▶ **Instructions for the task**
Among the following entries, say how many lines contain the word "file"; the answer is a number and nothing else.

Image comparison data

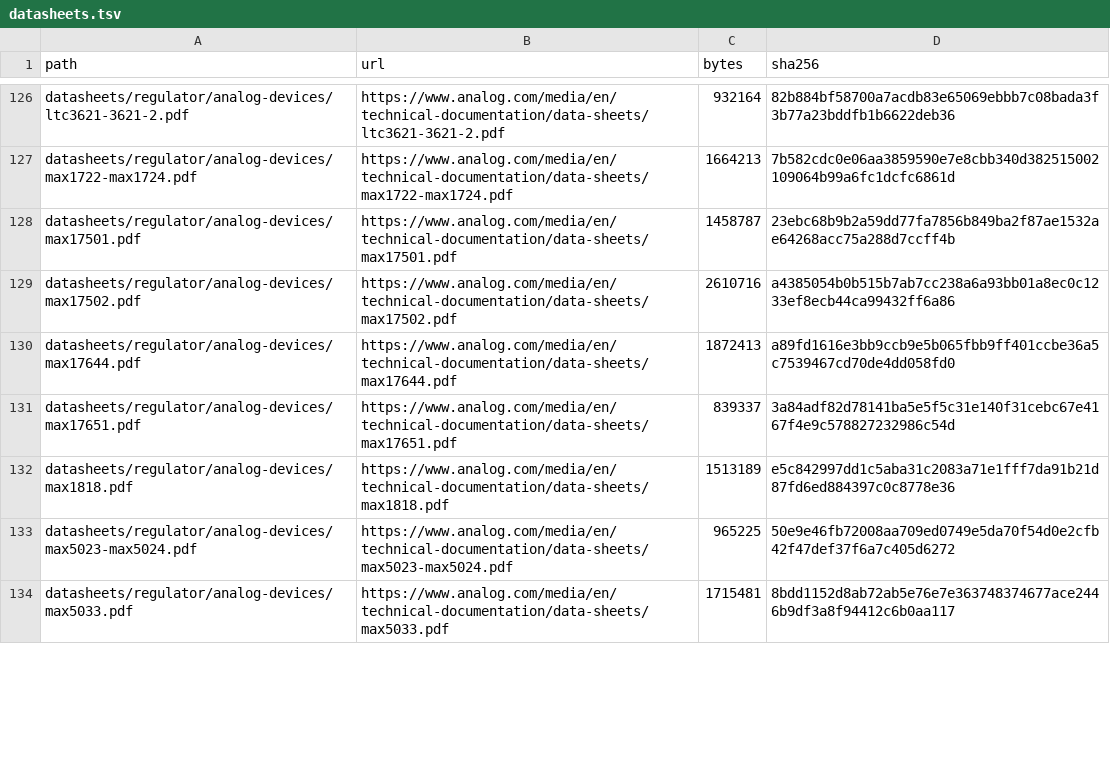
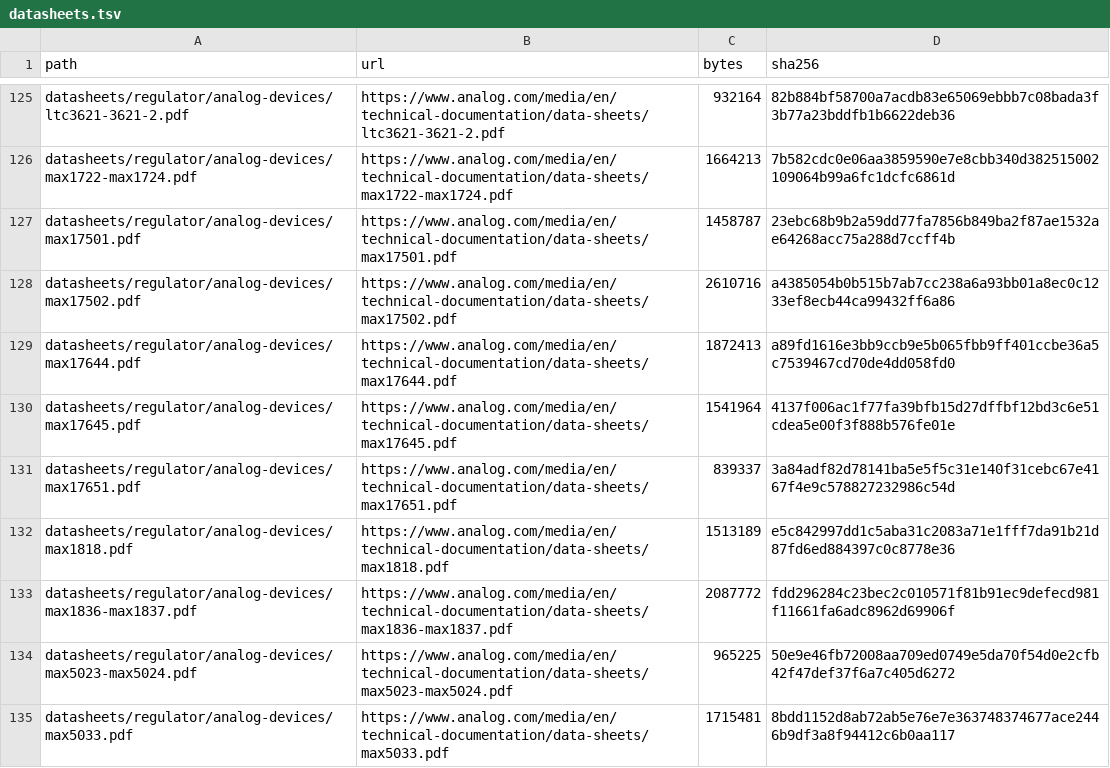
Before and after one commit to zaun/schematical, a TSV file: datasheets/regulator/datasheets.tsv, drawn as a sheet; only a part is shown, gaps mark what is left out; the diff covers the shown part only.

Commit message:
plan-42-C: refill datasheets, skipped parts after the overrides

```diff
--- a/datasheets/regulator/datasheets.tsv
+++ b/datasheets/regulator/datasheets.tsv
@@ -130,4 +129,6 @@ datasheets/regulator/analog-devices/max17502.pdf	https://www.analog.com/media/en
 datasheets/regulator/analog-devices/max17644.pdf	https://www.analog.com/media/en/technical-documentation/data-sheets/max17644.pdf	1872413	a89fd1616e3bb9ccb9e5b065fbb9ff401ccbe36a5c7539467cd70de4dd058fd0
+datasheets/regulator/analog-devices/max17645.pdf	https://www.analog.com/media/en/technical-documentation/data-sheets/max17645.pdf	1541964	4137f006ac1f77fa39bfb15d27dffbf12bd3c6e51cdea5e00f3f888b576fe01e
 datasheets/regulator/analog-devices/max17651.pdf	https://www.analog.com/media/en/technical-documentation/data-sheets/max17651.pdf	839337	3a84adf82d78141ba5e5f5c31e140f31cebc67e4167f4e9c578827232986c54d
 datasheets/regulator/analog-devices/max1818.pdf	https://www.analog.com/media/en/technical-documentation/data-sheets/max1818.pdf	1513189	e5c842997dd1c5aba31c2083a71e1fff7da91b21d87fd6ed884397c0c8778e36
+datasheets/regulator/analog-devices/max1836-max1837.pdf	https://www.analog.com/media/en/technical-documentation/data-sheets/max1836-max1837.pdf	2087772	fdd296284c23bec2c010571f81b91ec9defecd981f11661fa6adc8962d69906f
 datasheets/regulator/analog-devices/max5023-max5024.pdf	https://www.analog.com/media/en/technical-documentation/data-sheets/max5023-max5024.pdf	965225	50e9e46fb72008aa709ed0749e5da70f54d0e2cfb42f47def37f6a7c405d6272
```
Also changed, not shown: 12 added rows and 13 removed rows elsewhere in this file, 26 other files.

▶ **Result of the exercise**
2